(Change detection outputs)
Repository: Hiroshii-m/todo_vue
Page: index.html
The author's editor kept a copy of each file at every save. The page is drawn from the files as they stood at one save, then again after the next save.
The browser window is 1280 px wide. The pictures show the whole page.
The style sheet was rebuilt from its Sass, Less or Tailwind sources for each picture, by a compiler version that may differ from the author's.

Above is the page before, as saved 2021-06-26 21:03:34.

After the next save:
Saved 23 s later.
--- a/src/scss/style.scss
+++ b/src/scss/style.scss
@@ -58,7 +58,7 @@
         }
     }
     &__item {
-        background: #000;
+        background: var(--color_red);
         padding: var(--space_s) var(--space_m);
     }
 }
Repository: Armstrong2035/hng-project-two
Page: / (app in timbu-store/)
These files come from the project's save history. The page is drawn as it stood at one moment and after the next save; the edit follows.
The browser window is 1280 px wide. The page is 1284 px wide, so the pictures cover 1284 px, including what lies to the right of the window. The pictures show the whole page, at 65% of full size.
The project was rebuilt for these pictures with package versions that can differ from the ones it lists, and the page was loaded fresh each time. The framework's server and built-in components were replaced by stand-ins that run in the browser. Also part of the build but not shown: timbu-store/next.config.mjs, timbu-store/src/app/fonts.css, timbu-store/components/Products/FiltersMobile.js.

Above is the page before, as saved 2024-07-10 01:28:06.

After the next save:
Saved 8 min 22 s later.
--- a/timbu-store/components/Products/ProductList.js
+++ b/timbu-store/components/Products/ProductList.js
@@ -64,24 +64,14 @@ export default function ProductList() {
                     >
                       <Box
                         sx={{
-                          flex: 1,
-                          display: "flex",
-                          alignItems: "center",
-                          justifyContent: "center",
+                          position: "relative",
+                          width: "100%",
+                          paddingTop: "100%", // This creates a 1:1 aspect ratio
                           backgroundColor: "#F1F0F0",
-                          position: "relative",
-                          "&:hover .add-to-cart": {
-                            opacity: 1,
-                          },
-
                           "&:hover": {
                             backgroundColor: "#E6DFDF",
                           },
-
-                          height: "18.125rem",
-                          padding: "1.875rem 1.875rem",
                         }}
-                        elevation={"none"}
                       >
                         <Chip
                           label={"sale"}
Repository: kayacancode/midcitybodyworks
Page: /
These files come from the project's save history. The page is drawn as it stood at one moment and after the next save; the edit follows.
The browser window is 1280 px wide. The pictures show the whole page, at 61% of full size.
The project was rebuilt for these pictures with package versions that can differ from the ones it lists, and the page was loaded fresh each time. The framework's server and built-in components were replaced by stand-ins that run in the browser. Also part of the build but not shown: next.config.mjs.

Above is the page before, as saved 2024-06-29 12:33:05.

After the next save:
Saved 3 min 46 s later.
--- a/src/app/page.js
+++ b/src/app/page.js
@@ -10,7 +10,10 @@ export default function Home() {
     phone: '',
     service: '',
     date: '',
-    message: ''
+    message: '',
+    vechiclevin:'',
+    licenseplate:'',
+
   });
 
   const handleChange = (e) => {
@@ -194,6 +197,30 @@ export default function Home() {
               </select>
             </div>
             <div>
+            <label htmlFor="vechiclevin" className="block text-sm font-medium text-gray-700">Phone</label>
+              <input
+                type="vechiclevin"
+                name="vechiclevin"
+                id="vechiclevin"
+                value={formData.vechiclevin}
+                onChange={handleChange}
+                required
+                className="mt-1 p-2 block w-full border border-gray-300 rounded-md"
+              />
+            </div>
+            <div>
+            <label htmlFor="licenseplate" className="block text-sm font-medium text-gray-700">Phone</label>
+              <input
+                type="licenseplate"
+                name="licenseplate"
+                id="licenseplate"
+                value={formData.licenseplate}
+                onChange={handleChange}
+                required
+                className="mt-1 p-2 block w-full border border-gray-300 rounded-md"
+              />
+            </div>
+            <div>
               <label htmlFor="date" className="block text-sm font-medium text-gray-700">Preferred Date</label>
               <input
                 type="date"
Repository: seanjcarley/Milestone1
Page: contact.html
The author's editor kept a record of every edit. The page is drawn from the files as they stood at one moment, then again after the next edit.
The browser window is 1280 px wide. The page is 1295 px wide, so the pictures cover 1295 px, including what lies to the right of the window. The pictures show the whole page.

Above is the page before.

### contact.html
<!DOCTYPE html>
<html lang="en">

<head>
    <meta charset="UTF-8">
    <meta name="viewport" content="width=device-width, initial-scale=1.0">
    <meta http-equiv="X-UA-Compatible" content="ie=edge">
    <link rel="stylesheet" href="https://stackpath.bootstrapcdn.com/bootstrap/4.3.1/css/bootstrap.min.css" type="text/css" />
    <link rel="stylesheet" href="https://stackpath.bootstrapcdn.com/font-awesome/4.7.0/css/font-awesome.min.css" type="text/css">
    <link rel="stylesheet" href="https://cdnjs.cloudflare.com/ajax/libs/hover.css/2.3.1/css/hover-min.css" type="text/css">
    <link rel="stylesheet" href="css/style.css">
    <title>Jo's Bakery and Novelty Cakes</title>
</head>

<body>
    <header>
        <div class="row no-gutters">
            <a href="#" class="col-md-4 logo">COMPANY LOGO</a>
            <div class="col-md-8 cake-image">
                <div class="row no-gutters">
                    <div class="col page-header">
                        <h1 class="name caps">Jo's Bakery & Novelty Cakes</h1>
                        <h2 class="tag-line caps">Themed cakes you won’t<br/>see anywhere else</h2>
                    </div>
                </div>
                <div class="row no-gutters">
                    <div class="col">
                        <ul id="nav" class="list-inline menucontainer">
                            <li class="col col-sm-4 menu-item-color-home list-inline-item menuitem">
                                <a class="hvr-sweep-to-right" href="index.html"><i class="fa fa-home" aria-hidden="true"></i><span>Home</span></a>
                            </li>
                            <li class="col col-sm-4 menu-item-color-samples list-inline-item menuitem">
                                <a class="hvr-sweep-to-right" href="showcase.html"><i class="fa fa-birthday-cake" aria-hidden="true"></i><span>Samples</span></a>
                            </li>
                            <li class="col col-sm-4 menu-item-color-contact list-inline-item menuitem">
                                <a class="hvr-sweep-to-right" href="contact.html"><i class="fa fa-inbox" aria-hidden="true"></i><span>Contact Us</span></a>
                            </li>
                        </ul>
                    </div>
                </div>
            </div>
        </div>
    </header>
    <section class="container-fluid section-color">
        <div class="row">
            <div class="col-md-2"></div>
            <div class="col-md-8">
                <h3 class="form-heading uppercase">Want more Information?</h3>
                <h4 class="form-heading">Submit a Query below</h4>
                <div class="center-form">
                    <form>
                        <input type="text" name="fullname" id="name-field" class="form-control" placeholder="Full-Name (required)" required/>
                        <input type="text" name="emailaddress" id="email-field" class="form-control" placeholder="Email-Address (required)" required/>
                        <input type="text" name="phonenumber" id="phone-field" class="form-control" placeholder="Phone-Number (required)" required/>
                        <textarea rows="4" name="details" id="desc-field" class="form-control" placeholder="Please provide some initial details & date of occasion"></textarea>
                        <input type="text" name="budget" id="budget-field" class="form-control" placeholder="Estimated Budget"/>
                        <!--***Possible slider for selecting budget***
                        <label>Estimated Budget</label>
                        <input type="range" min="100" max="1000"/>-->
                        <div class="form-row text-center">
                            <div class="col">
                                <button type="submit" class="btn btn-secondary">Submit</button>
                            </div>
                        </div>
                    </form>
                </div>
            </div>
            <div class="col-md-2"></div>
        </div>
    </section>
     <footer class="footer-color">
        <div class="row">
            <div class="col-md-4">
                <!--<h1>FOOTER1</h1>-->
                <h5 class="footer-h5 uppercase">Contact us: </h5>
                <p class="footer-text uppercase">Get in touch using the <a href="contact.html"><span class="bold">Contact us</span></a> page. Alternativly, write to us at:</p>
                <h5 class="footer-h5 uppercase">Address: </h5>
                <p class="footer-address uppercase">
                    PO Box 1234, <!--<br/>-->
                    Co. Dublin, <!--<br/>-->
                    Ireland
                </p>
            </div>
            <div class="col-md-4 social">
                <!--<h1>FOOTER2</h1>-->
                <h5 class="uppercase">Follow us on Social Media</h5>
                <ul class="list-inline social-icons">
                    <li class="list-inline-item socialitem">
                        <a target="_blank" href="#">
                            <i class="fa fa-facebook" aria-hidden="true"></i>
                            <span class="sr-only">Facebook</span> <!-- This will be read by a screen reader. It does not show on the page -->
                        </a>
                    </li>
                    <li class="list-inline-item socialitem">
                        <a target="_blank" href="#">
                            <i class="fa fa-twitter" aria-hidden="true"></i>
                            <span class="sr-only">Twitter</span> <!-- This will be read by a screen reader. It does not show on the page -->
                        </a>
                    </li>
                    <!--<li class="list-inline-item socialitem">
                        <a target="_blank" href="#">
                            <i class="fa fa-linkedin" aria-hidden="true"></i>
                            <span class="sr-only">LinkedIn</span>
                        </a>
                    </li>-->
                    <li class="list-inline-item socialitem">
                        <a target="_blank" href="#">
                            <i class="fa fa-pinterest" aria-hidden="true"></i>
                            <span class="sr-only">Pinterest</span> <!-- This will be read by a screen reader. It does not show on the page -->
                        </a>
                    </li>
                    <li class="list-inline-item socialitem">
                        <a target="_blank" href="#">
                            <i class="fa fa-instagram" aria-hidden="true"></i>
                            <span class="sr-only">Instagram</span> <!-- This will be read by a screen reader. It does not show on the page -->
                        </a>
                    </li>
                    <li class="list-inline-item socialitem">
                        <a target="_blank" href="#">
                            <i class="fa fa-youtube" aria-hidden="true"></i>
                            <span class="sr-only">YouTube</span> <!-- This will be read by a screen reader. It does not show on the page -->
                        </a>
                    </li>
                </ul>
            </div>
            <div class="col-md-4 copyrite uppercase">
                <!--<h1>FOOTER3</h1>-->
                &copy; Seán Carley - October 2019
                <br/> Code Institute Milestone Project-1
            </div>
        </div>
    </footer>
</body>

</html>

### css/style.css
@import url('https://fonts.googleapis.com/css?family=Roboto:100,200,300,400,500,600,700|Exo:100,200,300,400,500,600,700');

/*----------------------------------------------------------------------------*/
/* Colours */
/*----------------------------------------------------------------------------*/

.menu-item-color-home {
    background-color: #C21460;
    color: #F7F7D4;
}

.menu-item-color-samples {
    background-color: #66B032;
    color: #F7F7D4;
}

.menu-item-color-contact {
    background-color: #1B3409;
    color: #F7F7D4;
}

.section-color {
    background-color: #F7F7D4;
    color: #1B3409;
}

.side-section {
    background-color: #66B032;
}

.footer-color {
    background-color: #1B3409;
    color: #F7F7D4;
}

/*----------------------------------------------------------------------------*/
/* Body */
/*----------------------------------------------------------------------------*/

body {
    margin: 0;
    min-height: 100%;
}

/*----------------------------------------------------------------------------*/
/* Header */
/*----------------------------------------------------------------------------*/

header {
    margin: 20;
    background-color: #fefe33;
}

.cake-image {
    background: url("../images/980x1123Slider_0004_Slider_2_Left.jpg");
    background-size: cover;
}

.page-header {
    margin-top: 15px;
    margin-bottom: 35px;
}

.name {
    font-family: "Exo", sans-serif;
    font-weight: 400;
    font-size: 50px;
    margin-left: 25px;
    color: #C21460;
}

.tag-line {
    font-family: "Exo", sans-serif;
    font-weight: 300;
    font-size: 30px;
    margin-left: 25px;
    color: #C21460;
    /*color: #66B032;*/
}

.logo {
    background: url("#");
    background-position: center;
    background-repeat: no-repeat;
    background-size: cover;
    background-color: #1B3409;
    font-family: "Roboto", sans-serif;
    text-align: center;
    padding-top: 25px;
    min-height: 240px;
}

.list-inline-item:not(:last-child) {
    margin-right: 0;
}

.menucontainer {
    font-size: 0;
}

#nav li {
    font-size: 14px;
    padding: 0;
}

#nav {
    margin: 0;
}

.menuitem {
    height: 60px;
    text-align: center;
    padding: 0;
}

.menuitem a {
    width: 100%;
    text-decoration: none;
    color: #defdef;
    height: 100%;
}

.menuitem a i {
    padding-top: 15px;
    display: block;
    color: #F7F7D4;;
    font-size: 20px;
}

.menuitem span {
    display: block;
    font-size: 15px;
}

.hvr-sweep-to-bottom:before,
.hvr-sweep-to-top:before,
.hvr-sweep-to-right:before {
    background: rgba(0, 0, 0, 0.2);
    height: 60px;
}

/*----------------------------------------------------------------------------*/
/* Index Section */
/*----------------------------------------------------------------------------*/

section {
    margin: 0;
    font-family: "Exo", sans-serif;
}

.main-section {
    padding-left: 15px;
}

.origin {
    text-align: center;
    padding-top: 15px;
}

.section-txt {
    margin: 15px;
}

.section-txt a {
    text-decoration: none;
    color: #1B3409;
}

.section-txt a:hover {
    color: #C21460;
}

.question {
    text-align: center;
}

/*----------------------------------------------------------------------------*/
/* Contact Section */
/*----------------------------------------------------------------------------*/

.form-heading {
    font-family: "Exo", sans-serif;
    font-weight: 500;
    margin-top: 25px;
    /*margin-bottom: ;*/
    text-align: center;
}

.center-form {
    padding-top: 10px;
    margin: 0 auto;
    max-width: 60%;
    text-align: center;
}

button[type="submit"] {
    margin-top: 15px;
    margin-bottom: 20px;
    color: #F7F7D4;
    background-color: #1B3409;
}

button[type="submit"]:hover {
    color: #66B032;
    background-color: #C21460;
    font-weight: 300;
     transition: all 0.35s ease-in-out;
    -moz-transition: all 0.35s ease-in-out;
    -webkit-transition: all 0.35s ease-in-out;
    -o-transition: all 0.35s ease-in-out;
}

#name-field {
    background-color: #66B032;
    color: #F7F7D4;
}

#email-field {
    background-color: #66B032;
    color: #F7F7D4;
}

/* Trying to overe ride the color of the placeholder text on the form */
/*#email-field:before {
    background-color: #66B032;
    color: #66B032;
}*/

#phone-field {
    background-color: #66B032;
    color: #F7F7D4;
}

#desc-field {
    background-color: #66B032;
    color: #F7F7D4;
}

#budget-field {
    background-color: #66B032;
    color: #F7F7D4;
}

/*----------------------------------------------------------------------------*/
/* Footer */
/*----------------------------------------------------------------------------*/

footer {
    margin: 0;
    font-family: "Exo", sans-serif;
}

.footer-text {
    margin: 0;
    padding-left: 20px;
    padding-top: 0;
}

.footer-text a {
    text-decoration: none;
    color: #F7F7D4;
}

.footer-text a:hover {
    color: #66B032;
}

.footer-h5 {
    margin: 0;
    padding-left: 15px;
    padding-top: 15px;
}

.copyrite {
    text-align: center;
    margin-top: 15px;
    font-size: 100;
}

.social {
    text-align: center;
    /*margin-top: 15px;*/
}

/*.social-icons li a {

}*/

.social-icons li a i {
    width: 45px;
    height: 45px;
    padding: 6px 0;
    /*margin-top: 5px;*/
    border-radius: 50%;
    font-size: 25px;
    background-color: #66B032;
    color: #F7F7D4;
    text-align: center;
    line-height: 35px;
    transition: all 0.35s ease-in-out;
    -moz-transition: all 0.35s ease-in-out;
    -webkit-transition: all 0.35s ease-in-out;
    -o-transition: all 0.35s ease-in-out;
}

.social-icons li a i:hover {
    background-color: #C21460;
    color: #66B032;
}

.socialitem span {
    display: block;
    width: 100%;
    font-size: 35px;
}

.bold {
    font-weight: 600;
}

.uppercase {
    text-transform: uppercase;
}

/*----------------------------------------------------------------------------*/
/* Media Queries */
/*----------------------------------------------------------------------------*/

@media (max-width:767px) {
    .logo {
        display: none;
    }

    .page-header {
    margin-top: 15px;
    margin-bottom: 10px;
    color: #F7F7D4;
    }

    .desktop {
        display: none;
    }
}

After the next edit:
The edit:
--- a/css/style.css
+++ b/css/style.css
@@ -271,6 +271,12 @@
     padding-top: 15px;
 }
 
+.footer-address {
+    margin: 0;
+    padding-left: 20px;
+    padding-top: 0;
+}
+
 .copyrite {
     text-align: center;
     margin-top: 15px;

**WORK REQUEST:**
Repeat word for word every line from the start of the entries to the line holding "wide. The pictures show the whole page.", inclusive, and nothing else.

**RESPONSE TO THE EXERCISE:**
Repository: Hiroshii-m/todo_vue
Page: index.html
The author's editor kept a copy of each file at every save. The page is drawn from the files as they stood at one save, then again after the next save.
The browser window is 1280 px wide. The pictures show the whole page.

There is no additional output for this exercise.